__Assignment__:
Lift out all lines below that contain "space".

(Version comparison data)
BEGIN

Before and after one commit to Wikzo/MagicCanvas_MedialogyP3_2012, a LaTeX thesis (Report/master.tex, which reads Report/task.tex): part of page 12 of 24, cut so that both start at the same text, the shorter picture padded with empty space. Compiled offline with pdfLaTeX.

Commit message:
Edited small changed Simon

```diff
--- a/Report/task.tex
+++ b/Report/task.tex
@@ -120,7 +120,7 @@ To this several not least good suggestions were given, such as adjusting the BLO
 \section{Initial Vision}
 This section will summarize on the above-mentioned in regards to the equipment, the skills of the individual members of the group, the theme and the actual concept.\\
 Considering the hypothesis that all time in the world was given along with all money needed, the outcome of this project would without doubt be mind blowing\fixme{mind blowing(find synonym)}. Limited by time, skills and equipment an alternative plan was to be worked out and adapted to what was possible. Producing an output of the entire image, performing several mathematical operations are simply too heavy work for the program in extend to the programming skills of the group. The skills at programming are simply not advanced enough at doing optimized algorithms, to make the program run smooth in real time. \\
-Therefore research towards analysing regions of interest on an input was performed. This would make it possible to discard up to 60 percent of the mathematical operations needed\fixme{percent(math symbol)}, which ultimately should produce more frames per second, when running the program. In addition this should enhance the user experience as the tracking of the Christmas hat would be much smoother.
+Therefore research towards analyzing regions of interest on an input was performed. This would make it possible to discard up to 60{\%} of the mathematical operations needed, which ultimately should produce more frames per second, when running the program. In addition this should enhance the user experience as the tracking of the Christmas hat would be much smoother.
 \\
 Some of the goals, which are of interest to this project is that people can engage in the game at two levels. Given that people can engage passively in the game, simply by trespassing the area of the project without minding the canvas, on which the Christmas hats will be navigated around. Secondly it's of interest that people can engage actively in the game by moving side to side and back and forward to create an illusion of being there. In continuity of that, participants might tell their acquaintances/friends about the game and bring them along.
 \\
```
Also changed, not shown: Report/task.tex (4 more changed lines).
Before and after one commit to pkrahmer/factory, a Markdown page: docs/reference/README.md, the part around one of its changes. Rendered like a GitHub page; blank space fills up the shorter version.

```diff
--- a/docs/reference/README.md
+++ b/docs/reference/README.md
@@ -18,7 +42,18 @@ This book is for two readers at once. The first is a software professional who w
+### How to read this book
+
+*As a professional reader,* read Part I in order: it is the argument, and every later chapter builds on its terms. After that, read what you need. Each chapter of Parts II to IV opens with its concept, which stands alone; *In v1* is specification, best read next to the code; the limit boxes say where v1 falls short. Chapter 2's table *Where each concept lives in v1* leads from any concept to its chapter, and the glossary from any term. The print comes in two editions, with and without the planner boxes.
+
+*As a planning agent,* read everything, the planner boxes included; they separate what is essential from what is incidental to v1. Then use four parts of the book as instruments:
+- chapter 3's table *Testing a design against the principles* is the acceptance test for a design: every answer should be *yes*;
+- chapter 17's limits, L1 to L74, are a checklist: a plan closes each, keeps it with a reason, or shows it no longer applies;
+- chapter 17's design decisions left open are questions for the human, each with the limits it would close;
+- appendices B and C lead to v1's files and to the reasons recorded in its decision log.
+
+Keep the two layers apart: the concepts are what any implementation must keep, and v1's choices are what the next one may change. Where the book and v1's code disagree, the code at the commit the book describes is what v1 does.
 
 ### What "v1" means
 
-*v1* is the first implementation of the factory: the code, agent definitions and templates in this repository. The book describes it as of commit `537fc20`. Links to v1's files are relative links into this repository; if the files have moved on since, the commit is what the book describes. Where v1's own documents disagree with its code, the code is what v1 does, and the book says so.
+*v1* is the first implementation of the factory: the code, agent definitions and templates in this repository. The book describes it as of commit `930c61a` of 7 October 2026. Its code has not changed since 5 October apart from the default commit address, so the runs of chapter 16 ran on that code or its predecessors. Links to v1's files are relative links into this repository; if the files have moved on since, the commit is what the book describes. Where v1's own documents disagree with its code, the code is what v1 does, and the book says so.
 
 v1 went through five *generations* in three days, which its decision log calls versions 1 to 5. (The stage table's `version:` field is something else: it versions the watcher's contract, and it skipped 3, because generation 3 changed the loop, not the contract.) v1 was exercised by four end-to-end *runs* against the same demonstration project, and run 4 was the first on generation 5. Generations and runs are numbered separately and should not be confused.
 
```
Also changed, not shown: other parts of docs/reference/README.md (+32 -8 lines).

END

__Solution to the problem__:
Before and after one commit to Wikzo/MagicCanvas_MedialogyP3_2012, a LaTeX thesis (Report/master.tex, which reads Report/task.tex): part of page 12 of 24, cut so that both start at the same text, the shorter picture padded with empty space. Compiled offline with pdfLaTeX.
Before and after one commit to pkrahmer/factory, a Markdown page: docs/reference/README.md, the part around one of its changes. Rendered like a GitHub page; blank space fills up the shorter version.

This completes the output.